Submissions Are Now Open!

Submissions now open for the first annual Toronto True Crime Film Festival and we can't wait to see what you've got!

Whether you've made an in-depth expository documentary about a particular crime, a thorough biopic on individuals or parties on either side of the law, a personal and emotional exploration of the effects of crimes on victims and communities, a gritty investigative drama based on a real-life impossible-to-crack cases or deep-seated conspiracies, a fictionalized retelling of a fascinating crime, a terrifying horror flick based on a real-life monster, or anything in between—we want to see it!

Check out our Submissions page here or head directly to our FilmFreeway page:


Stay tuned to our News page for the latest announcements, or sign up for our newsletter and get updates right in your inbox!

It's Really Happening!

It started, really, with my excitement to see My Friend Dahmer at this summer's Fantasia International Film Festival. I was talking with my partner about it—and in general about how the true crime selections of any given film festival are always at the top of my list—on our annual five hour train ride to Montreal when I said, "Somebody should start a festival that's just true crime movies!"

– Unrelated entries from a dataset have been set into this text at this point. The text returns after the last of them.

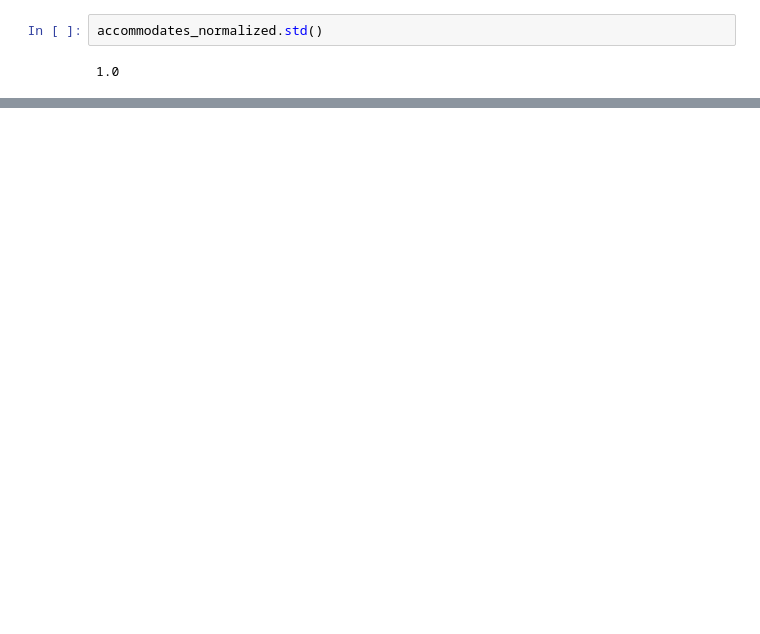
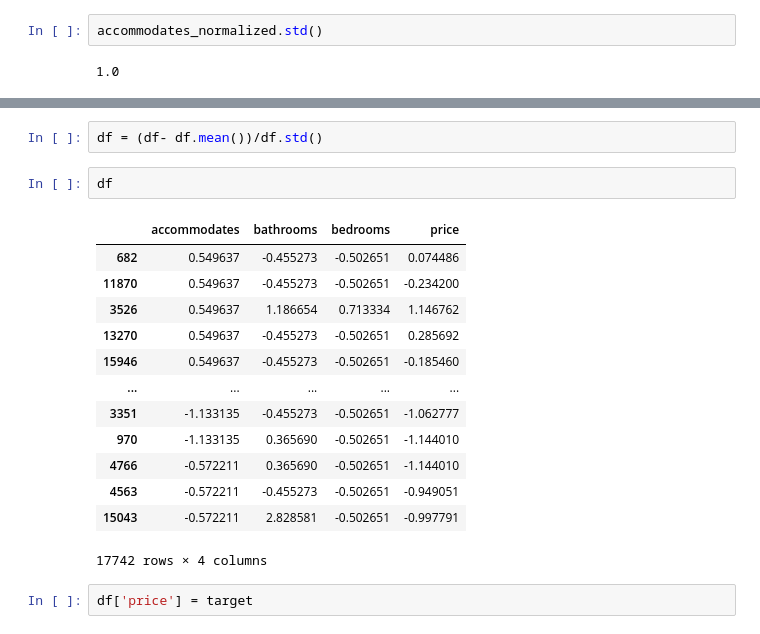
Before and after one commit to afoone/caipc-laberit-oct2022, a Jupyter notebook: 05-KNN Multivariante - con muchas variables.ipynb, the cells around one changed output, grey strips where cells are left out. Saved outputs shown, nothing was run; the diff lists cells and outputs as text; blank space fills up the shorter version.

```diff
--- a/05-KNN Multivariante - con muchas variables.ipynb
+++ b/05-KNN Multivariante - con muchas variables.ipynb
@@ -182,0 +273,20 @@ accommodates_normalized.std()
+# %%
+df = (df- df.mean())/df.std()
+# %%
+df
+# %% [output]
+|  | accommodates | bathrooms | bedrooms | price |
+| 682 | 0.549637 | -0.455273 | -0.502651 | 0.074486 |
+| 11870 | 0.549637 | -0.455273 | -0.502651 | -0.234200 |
+| 3526 | 0.549637 | 1.186654 | 0.713334 | 1.146762 |
+| 13270 | 0.549637 | -0.455273 | -0.502651 | 0.285692 |
+| 15946 | 0.549637 | -0.455273 | -0.502651 | -0.185460 |
+| ... | ... | ... | ... | ... |
+| 3351 | -1.133135 | -0.455273 | -0.502651 | -1.062777 |
+| 970 | -1.133135 | 0.365690 | -0.502651 | -1.144010 |
+| 4766 | -0.572211 | 0.365690 | -0.502651 | -1.144010 |
+| 4563 | -0.572211 | -0.455273 | -0.502651 | -0.949051 |
+| 15043 | -0.572211 | 2.828581 | -0.502651 | -0.997791 |
+17742 rows × 4 columns
+# %%
+df['price'] = target
```
Also changed, not shown: parts of 73 cells of this notebook, 1 other file.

We played with the idea—me gushing about my favourite true crime documentaries, him reading me a list of films that are based on real criminal events—but I didn't really think it would be something I would do myself until I started talking to more people about it. My friend Richelle, who works as a Programming Director for The Royal Cinema, told me that it totally sounded like something her venue would be interested in hosting. My partner Steven continued to bounce ideas around with me. A few of my true crime compadres, when asked drunkenly via text, jumped at the idea of being a part of such a thing were it to ever to happen for real.

By the end of that ten day trip, I had firmed up a team a programmers and had a very good chance at landing a venue. In the month since I've been back in Toronto, I've purchased a domain, created this website, set up accounts across social media, secured official festival dates with an official venue, organized a submissions platform, and hosted our first staff meeting!

What started as a very casual remark has quickly snowballed into one of the most exciting projects I've ever been a part of. Now I can say, "It's really happening!"